The Skyactiv name applies to more efficient petrol and diesel engines, gearboxes and even the use of lightweight materials and design processes when building the new compact SUV crossover.
The potential impact on fuel economy and CO2 emissions in Mazda models from the technology has led to Fleet World choosing Mazda for its Innovation Award at a ceremony in London this week.
Judges chose Skyactiv technology for the award because of its potential to match a desirable car with efficient technology.
Fleet World’s Steve Moody, who chaired the judging panel, said: "The introduction of these technologies will result not only in major reductions in fuel consumption and CO2 emissions for all Mazda models, but will also ensure that Mazda’s sustainable Zoom-Zoom strategy can continue to provide fuel-efficient, low-emission motoring for the most enthusiastic company car drivers."
Describing Mazda has ‘achieving the highest possible level of excellence in their sector’, the judges were impressed by the potential of the new Mazda MX-5.
Designed as a practical crossover SUV that stays close to Mazda’s aim to create great driver’s cars in the mould of the Mazda MX-5 roadster, the Mazda CX-5 will launch in the UK in 2012.
Its Skyactiv engines will result in sub-120g/km, making it one of the most efficient models in the sector.
However, the technology will also appear in the Mazda2 supermini and Mazda3 hatchback, the two smallest cars on the Mazda range and future Mazda models, with Mazda quoting it will improve efficiency by up to 30 per cent.
The technology was first displayed on the stunning Shinari supercar concept, and appeared on the Minagi concept shortly after.
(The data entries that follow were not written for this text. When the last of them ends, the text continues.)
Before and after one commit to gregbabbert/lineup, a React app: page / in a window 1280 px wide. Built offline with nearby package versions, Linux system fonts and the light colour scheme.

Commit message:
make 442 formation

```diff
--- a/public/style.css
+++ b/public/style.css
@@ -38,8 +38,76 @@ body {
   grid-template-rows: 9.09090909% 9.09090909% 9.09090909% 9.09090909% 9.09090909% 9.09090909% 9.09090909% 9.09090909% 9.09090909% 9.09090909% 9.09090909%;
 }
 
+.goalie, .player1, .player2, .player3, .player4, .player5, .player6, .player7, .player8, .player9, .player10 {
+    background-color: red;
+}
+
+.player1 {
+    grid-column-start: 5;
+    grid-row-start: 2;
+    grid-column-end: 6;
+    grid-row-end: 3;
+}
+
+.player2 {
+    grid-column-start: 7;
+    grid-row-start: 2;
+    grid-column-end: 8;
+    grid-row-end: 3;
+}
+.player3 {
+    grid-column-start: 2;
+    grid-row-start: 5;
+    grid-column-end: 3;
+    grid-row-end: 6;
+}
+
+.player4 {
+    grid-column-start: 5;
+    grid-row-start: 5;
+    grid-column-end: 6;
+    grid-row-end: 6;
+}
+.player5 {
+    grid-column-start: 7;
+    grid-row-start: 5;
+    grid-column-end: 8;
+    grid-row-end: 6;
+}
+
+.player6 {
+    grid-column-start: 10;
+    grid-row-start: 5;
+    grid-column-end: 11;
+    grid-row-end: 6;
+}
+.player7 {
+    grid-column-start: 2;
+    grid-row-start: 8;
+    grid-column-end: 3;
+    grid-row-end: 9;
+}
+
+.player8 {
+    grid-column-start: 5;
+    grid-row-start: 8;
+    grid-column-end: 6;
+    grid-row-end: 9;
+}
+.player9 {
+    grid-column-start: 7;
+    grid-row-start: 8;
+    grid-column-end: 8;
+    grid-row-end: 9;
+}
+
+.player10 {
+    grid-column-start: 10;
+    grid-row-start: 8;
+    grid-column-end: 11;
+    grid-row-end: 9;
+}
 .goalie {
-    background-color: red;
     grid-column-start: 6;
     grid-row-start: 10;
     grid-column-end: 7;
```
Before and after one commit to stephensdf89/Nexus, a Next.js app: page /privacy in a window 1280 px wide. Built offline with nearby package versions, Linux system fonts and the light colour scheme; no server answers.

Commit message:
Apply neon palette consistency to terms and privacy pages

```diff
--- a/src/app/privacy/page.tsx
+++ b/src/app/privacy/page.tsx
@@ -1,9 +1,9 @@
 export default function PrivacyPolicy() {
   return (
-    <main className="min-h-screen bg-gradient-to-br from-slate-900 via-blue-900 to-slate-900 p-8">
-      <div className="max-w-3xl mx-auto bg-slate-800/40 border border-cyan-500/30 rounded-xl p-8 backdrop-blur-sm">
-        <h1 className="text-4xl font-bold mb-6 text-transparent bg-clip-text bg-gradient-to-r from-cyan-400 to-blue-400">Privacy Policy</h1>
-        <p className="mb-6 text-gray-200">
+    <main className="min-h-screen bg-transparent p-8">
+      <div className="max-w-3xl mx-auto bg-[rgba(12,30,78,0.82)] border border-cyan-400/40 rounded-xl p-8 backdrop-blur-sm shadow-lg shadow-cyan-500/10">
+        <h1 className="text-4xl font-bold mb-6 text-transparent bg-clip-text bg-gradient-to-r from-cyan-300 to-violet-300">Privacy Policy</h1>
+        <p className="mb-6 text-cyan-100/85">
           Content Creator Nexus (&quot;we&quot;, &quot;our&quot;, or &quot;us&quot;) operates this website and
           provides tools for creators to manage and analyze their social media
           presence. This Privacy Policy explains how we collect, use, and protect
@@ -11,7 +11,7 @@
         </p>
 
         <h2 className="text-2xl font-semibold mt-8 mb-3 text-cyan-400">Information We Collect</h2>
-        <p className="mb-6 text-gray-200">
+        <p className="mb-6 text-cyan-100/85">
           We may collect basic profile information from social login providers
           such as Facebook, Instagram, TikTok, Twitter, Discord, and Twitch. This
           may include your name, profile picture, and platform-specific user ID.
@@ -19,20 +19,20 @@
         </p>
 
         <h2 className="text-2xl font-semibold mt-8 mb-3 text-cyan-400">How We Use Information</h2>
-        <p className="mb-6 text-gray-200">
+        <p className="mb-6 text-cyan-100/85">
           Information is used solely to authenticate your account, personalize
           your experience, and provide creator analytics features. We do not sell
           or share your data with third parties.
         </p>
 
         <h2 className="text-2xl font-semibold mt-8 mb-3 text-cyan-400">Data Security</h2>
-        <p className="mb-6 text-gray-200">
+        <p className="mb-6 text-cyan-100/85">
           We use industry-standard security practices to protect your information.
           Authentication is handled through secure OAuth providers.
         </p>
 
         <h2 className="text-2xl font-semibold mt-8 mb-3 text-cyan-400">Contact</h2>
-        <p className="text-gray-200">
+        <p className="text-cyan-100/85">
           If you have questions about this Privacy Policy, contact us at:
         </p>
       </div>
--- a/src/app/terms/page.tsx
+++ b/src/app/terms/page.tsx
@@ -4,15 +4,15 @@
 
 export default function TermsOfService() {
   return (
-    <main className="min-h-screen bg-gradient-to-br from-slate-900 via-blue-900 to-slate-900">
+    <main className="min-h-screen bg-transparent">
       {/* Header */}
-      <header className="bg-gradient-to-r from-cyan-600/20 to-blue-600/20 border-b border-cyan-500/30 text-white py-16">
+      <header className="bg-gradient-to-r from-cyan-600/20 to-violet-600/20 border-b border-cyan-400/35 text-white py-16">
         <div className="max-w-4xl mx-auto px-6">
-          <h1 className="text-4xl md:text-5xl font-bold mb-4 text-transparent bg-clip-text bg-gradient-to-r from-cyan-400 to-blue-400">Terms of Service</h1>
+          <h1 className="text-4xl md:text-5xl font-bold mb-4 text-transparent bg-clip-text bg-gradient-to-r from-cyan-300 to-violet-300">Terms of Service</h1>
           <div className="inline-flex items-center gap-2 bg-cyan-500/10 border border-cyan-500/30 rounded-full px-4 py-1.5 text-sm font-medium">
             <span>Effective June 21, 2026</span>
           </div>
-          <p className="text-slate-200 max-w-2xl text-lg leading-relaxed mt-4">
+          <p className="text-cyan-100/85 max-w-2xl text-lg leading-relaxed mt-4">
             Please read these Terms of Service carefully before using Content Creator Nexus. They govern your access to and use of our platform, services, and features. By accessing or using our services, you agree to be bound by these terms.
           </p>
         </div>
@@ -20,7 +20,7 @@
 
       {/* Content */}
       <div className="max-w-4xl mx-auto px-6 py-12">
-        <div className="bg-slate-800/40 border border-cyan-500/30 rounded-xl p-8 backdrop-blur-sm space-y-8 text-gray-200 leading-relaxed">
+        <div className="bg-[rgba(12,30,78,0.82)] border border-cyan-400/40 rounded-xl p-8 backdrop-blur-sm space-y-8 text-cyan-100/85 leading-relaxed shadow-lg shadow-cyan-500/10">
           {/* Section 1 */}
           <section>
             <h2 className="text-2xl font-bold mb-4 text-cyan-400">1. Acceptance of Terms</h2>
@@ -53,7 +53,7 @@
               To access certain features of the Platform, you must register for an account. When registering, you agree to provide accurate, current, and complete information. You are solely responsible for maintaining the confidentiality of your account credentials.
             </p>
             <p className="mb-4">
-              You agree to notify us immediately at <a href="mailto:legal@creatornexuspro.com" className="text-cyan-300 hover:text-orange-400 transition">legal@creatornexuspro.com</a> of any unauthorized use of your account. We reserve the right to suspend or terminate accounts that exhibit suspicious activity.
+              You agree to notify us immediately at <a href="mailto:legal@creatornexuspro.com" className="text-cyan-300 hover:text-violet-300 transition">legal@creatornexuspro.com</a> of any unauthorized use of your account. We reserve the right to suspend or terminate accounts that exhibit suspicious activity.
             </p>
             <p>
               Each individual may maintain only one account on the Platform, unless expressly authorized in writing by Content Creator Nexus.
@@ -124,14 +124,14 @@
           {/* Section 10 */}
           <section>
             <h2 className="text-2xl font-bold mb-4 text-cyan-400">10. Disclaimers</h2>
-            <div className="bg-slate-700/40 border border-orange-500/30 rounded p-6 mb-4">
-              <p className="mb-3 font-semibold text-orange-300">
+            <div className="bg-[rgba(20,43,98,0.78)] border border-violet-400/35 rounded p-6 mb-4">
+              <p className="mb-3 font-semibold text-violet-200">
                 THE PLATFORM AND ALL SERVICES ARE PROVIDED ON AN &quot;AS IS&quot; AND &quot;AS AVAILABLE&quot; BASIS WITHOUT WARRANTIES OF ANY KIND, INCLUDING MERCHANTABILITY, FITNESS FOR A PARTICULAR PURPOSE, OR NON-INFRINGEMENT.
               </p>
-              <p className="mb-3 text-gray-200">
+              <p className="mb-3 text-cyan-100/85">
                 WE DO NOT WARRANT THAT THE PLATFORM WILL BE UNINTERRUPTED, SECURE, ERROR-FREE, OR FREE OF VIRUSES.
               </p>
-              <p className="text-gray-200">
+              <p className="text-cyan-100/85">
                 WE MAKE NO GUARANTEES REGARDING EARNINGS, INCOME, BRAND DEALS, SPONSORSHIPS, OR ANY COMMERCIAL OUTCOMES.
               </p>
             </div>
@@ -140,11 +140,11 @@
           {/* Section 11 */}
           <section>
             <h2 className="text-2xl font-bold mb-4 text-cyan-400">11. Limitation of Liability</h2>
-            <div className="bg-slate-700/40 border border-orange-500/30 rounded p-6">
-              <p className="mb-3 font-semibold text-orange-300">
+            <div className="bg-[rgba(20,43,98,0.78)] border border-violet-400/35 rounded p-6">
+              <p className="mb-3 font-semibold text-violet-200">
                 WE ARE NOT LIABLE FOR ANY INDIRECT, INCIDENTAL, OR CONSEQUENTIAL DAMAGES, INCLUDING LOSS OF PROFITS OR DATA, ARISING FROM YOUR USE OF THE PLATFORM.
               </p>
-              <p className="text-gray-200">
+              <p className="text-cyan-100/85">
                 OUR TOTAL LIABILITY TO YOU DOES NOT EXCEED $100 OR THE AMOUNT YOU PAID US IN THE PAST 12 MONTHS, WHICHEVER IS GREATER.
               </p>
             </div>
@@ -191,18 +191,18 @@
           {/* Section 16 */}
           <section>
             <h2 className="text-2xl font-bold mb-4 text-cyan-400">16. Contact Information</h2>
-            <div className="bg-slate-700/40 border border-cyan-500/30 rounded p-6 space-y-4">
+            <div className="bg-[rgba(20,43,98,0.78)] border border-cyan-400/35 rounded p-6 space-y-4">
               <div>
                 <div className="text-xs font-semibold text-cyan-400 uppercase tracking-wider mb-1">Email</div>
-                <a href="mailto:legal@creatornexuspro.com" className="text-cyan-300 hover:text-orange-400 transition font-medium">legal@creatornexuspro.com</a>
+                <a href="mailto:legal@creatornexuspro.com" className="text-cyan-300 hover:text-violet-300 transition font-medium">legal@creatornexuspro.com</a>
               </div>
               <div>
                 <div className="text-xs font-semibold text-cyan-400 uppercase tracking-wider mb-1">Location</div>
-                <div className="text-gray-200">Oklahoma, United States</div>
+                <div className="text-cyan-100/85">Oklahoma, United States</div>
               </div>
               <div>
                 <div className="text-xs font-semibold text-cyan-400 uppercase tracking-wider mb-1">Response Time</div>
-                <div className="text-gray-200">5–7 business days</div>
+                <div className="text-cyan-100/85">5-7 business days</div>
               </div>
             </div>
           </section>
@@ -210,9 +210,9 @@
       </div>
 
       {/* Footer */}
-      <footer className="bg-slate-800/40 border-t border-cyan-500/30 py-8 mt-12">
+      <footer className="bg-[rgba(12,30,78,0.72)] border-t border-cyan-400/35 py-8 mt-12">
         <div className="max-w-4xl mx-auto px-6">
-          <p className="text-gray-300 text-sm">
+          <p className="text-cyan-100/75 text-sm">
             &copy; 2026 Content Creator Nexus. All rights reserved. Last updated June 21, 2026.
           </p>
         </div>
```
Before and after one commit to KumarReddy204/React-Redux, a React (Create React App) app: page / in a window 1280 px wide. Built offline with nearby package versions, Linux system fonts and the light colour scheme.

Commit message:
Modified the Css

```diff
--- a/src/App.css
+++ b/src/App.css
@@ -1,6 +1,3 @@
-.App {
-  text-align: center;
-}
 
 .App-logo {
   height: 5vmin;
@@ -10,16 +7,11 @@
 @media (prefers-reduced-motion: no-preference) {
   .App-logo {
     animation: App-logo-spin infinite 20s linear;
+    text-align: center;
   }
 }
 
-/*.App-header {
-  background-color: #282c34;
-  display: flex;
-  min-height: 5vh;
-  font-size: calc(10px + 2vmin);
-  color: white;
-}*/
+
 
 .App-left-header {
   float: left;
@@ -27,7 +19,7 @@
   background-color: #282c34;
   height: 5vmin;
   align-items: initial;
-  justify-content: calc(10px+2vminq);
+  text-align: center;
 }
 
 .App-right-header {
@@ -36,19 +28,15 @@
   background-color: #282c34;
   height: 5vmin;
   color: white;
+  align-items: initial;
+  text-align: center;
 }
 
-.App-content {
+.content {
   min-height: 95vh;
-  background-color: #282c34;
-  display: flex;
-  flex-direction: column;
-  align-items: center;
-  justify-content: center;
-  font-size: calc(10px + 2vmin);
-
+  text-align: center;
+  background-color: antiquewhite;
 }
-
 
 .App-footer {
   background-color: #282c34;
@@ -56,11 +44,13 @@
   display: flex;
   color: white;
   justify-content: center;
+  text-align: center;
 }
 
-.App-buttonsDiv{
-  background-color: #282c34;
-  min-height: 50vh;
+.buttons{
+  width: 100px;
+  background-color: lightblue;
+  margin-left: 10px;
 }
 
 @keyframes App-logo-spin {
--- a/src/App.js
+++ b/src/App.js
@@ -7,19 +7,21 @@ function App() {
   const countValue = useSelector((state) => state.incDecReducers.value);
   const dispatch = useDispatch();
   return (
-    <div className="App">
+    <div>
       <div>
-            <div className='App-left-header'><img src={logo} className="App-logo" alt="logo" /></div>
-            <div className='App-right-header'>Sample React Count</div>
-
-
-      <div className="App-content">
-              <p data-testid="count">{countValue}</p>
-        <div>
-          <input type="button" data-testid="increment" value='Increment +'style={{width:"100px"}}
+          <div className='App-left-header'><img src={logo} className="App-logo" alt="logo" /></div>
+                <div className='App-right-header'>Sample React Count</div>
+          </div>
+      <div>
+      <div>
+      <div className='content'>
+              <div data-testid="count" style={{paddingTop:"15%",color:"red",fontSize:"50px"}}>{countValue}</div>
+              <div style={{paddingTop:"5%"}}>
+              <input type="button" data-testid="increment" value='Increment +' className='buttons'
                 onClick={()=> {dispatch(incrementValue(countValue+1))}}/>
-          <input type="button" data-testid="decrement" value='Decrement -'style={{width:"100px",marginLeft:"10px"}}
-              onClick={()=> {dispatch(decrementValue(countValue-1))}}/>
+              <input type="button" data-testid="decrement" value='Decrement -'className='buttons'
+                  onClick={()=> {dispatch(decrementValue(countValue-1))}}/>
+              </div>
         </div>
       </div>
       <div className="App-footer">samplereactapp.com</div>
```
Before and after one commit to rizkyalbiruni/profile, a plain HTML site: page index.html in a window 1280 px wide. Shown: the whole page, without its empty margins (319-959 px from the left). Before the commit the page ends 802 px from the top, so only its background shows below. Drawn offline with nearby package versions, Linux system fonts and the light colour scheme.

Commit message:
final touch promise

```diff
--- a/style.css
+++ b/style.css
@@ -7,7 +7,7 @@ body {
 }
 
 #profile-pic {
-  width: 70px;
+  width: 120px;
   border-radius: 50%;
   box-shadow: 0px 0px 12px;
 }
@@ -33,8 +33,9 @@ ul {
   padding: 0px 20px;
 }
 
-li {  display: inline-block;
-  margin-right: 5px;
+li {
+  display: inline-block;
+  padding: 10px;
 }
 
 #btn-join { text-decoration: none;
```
The later was later renamed as the CX-5 and confirmed as a future production model for the Japanese manufacturer.